╭─ Input for this task
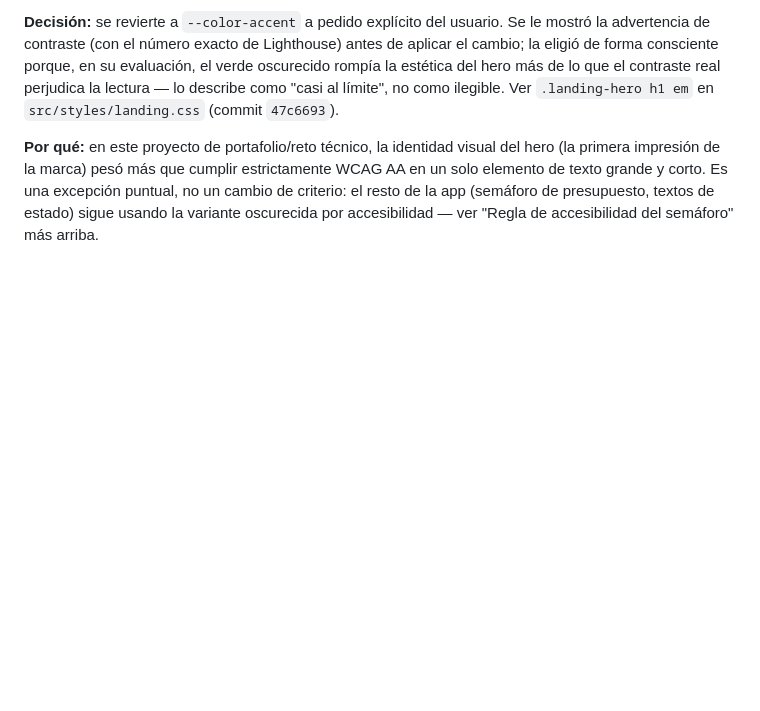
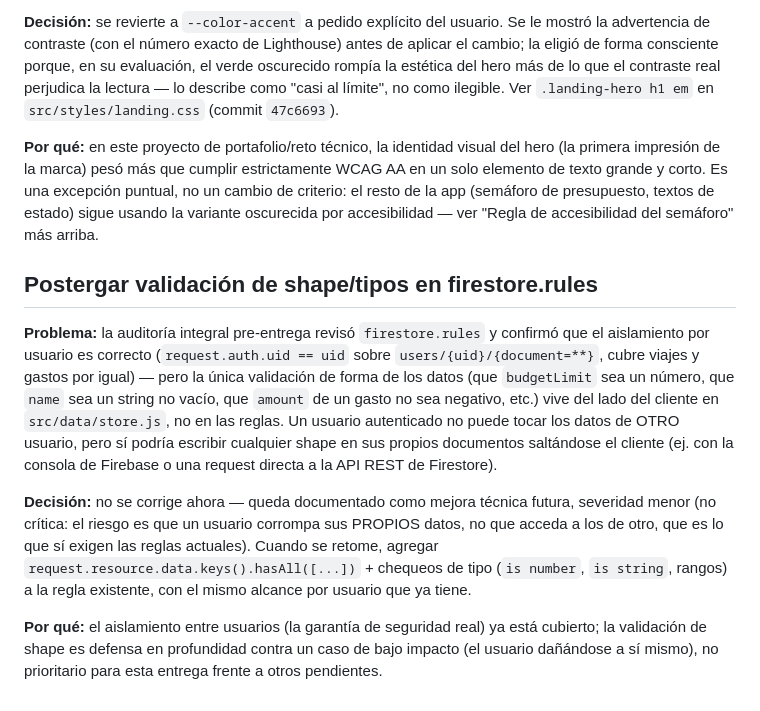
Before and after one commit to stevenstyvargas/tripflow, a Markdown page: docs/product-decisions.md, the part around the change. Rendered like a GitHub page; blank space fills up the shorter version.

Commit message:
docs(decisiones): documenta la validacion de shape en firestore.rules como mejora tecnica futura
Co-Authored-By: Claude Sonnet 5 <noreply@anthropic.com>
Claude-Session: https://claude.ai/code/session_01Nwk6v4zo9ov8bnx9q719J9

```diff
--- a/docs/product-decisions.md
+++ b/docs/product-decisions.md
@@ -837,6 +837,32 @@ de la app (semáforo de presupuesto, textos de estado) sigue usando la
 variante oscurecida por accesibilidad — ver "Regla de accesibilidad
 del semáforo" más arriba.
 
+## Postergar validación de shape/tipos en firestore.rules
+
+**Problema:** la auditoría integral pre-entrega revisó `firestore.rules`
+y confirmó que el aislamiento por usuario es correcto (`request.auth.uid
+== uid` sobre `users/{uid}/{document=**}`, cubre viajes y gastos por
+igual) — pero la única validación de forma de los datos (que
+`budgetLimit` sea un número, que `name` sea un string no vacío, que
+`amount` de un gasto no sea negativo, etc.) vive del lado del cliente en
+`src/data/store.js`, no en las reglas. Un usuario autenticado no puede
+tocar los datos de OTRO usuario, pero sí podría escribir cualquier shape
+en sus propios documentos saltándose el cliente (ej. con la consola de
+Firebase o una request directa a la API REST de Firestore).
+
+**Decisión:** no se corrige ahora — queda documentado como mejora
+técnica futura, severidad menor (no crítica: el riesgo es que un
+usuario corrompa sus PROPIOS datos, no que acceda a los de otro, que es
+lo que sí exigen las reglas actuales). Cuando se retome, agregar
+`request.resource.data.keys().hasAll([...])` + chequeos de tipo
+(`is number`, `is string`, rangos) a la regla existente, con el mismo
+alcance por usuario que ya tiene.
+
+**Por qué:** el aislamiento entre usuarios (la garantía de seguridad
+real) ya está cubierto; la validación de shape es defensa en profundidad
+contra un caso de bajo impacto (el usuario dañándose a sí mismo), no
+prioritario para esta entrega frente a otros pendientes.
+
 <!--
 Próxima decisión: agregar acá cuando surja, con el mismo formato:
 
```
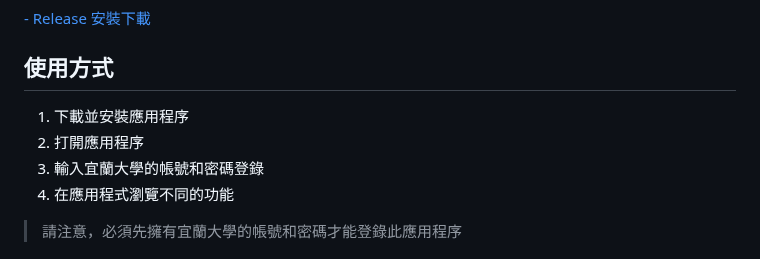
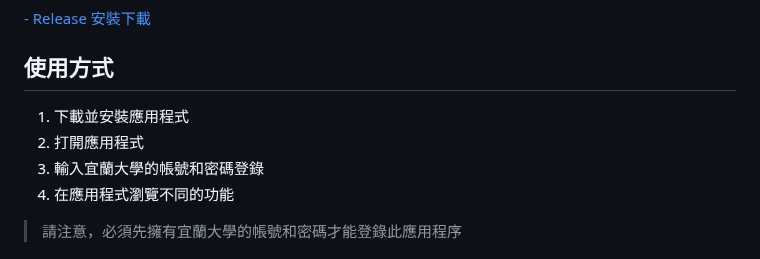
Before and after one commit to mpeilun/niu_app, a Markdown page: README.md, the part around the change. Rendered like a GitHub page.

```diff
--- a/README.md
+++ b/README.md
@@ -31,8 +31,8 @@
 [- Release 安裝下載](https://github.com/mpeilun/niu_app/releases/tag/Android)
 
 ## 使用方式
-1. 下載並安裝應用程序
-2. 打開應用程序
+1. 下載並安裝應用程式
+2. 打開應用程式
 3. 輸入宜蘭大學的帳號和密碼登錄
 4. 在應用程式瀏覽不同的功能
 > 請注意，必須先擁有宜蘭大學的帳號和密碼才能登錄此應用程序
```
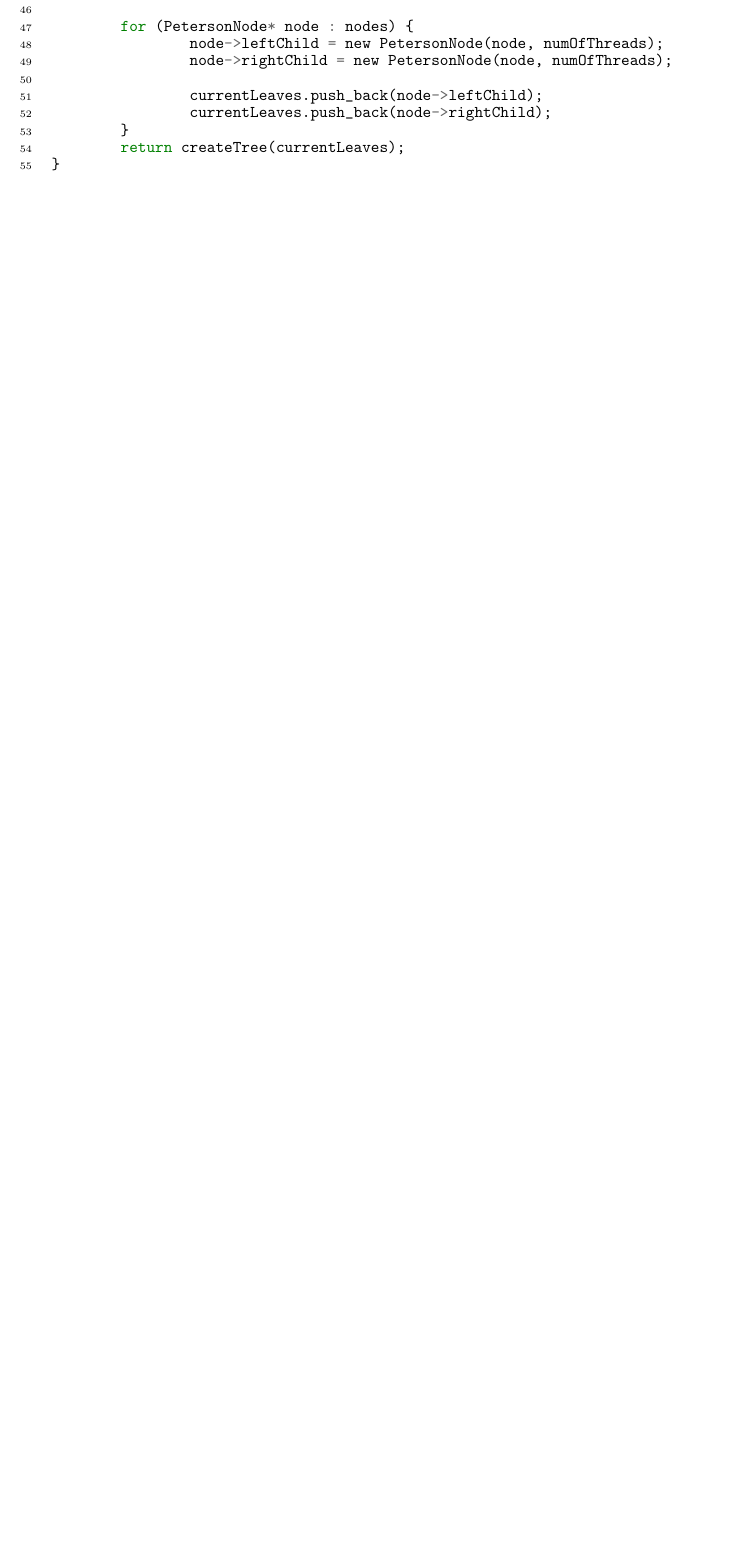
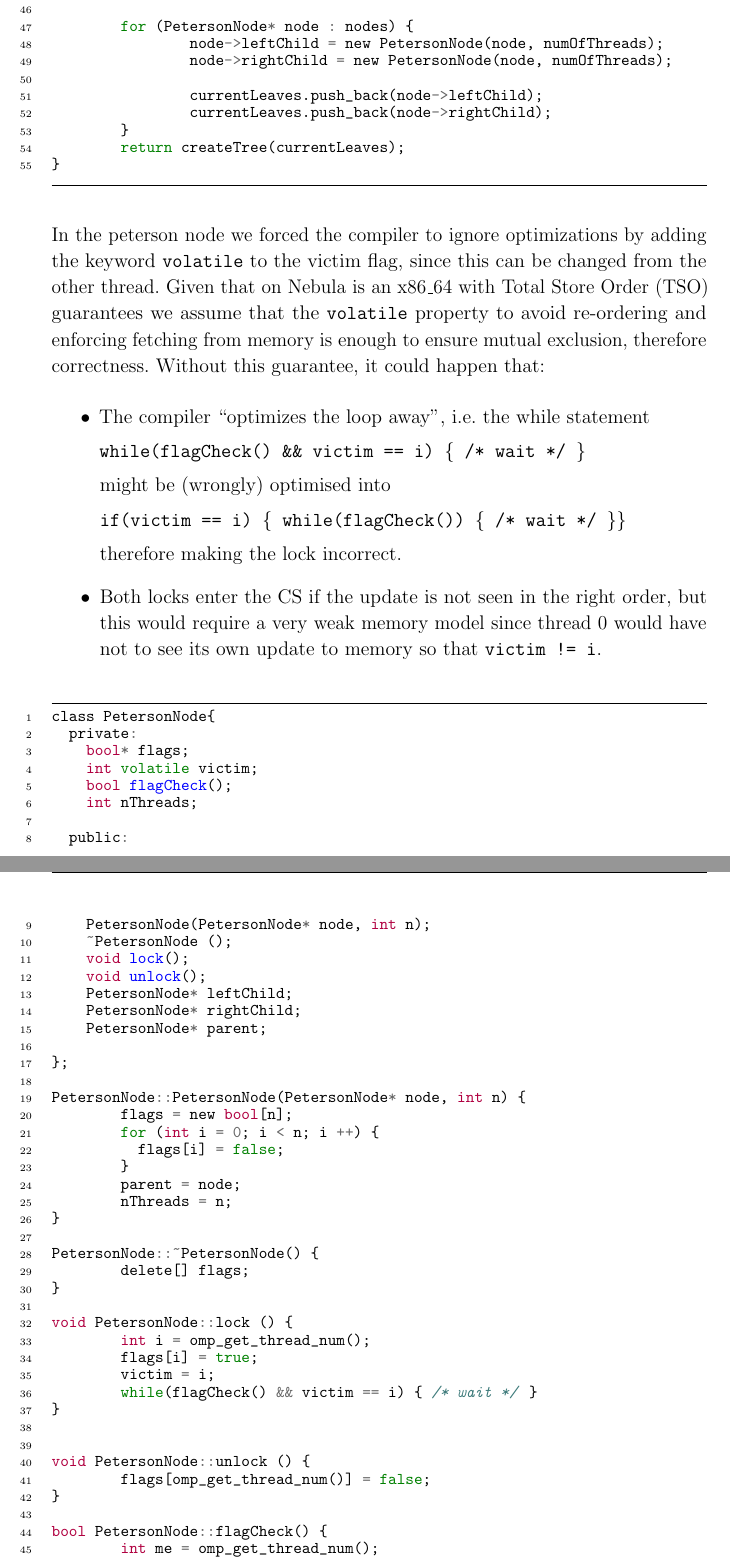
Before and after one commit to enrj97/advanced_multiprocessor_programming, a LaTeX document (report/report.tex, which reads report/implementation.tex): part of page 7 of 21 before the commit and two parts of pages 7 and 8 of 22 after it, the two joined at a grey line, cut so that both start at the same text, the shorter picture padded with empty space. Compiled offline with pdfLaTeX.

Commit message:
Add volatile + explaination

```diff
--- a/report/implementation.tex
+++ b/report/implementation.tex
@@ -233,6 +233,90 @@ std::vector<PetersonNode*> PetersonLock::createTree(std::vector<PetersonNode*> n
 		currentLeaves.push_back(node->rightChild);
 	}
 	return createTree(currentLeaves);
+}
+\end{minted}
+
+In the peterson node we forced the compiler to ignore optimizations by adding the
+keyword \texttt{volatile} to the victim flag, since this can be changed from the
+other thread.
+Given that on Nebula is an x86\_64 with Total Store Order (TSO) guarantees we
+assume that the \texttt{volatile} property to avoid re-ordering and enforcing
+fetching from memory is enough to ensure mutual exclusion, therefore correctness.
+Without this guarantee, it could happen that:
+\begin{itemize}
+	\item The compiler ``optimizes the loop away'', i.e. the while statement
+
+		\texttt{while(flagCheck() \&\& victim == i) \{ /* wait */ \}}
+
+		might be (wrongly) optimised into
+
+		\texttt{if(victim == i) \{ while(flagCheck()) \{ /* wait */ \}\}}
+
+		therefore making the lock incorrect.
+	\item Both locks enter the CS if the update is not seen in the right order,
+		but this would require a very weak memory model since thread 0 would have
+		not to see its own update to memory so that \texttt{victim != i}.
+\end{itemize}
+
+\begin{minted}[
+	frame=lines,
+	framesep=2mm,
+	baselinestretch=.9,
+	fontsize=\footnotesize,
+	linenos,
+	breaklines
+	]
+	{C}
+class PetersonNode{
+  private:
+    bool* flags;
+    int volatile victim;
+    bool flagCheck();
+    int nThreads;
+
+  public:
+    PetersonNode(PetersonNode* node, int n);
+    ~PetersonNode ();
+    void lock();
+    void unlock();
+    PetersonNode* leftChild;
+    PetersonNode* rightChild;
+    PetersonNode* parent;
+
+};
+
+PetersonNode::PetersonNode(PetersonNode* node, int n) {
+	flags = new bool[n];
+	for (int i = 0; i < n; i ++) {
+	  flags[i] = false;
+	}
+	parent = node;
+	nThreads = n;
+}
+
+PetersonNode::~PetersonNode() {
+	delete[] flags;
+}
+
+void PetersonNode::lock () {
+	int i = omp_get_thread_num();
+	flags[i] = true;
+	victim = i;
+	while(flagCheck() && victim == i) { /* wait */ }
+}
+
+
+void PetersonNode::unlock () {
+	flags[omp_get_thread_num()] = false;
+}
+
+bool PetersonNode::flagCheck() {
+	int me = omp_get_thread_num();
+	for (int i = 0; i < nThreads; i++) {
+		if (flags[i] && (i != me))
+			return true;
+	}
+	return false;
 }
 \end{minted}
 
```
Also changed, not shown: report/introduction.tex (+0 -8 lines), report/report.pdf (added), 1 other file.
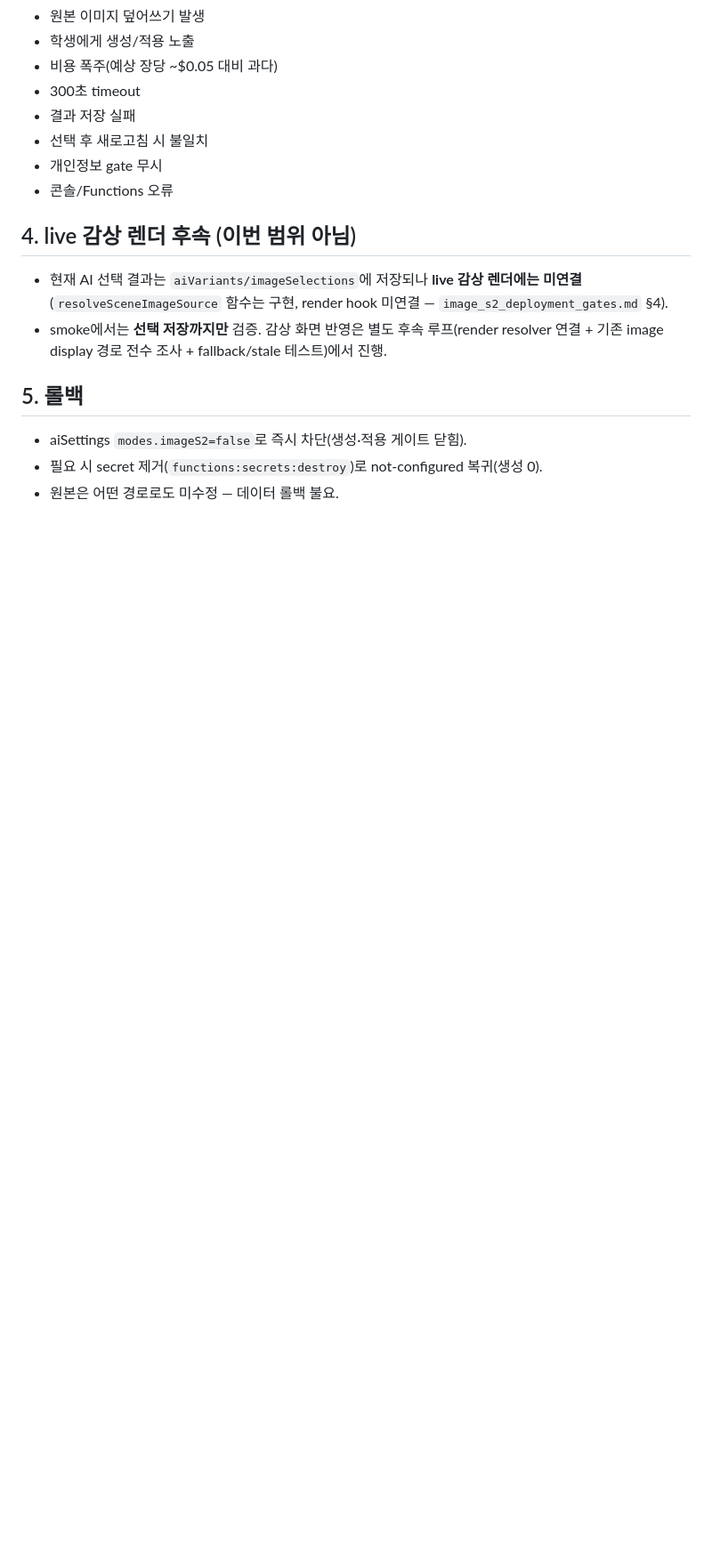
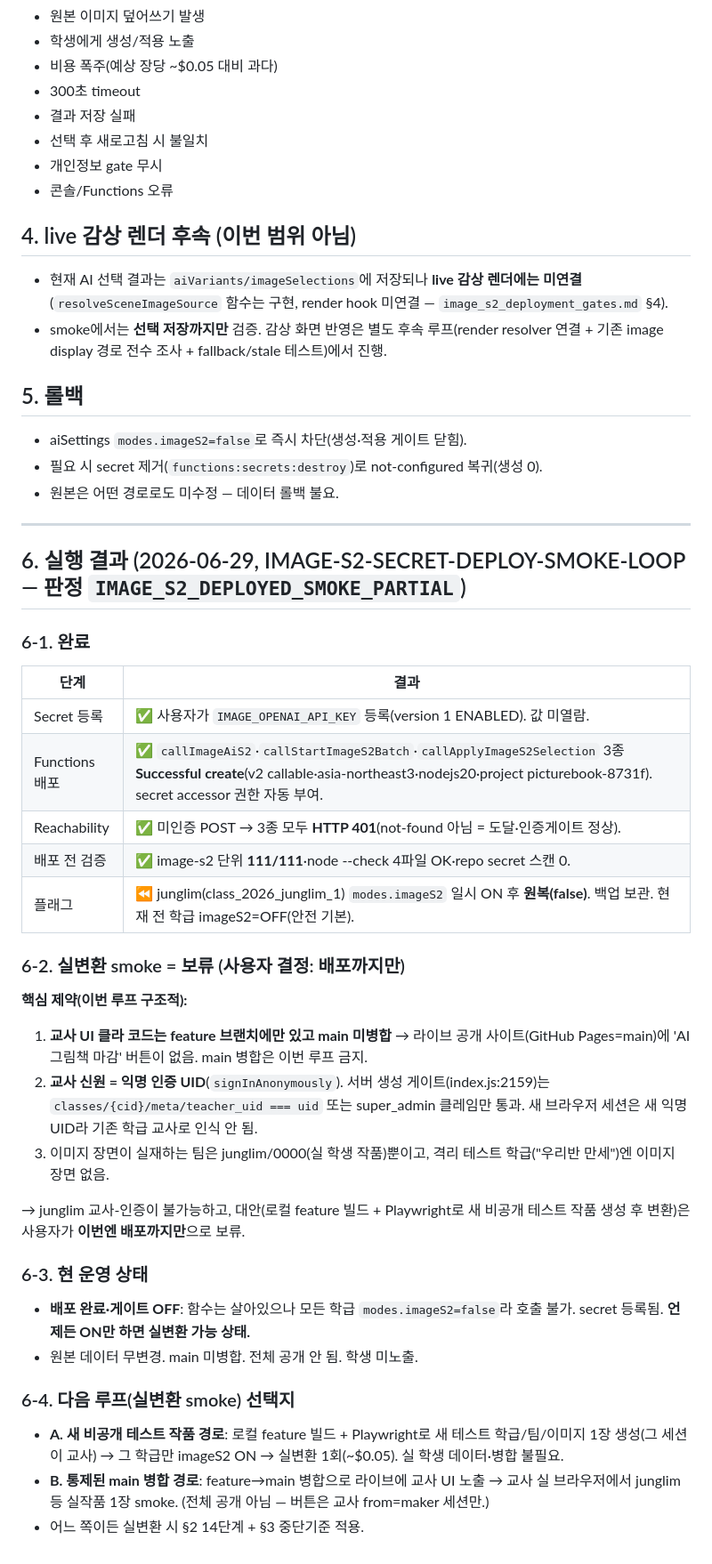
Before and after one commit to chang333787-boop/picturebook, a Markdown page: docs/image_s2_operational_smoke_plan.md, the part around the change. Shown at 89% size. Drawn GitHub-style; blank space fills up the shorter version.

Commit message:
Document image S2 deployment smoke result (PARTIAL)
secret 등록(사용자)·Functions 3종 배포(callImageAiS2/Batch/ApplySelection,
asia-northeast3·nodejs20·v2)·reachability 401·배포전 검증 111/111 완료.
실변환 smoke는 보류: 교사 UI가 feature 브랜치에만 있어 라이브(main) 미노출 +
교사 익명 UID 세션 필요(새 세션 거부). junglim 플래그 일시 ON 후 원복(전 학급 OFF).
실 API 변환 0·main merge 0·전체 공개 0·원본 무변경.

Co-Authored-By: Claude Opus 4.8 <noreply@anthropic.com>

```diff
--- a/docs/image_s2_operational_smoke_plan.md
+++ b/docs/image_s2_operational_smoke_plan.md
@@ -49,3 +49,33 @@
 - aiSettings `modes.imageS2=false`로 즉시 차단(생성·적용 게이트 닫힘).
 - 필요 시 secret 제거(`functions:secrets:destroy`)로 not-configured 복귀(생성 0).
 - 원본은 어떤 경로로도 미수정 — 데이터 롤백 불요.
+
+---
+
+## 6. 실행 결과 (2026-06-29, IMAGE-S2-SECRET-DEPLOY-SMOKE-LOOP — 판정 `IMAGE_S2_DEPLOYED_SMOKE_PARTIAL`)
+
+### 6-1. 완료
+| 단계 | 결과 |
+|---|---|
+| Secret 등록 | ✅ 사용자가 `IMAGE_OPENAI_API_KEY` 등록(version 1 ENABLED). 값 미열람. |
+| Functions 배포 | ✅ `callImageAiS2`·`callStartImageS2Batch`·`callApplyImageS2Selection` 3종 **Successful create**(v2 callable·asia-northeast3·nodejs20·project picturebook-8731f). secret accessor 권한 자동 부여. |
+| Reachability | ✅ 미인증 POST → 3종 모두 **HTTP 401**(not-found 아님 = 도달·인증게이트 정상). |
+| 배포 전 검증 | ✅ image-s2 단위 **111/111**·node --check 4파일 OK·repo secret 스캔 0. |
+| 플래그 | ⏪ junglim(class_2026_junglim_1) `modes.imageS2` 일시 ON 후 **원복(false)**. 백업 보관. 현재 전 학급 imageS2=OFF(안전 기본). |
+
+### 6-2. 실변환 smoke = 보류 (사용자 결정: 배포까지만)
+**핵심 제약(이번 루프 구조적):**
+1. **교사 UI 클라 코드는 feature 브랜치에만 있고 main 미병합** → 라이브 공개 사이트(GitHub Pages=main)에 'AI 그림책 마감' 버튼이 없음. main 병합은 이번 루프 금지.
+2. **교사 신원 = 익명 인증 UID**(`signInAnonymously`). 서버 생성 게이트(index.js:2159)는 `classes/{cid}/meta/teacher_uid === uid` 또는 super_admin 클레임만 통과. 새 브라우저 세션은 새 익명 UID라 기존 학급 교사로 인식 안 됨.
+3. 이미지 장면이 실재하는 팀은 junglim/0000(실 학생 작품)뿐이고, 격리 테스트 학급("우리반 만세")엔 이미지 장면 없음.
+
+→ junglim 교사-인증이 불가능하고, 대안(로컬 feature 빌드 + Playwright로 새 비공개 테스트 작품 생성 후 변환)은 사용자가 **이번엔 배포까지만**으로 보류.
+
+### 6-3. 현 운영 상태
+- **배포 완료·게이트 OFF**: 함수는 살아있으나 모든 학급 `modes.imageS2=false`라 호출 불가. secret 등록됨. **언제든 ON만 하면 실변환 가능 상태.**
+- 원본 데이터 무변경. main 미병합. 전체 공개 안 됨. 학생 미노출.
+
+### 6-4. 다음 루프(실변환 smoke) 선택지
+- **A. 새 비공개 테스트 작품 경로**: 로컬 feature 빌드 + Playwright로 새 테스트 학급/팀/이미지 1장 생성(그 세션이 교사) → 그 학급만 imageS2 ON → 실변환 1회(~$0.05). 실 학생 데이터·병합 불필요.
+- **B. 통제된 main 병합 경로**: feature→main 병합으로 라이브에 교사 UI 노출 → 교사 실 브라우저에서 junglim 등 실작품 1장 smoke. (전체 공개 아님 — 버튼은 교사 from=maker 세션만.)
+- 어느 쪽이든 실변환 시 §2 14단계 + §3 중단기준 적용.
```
╰─
Problem description
Search the records for the string "PetersonNode" and, wherever a line contains it, please copy that line.

Task result
@@ -233,6 +233,90 @@ std::vector<PetersonNode*> PetersonLock::createTree(std::vector<PetersonNode*> n
+class PetersonNode{
+    PetersonNode(PetersonNode* node, int n);
+    ~PetersonNode ();
+    PetersonNode* leftChild;
+    PetersonNode* rightChild;
+    PetersonNode* parent;
+PetersonNode::PetersonNode(PetersonNode* node, int n) {
+PetersonNode::~PetersonNode() {
+void PetersonNode::lock () {
+void PetersonNode::unlock () {
+bool PetersonNode::flagCheck() {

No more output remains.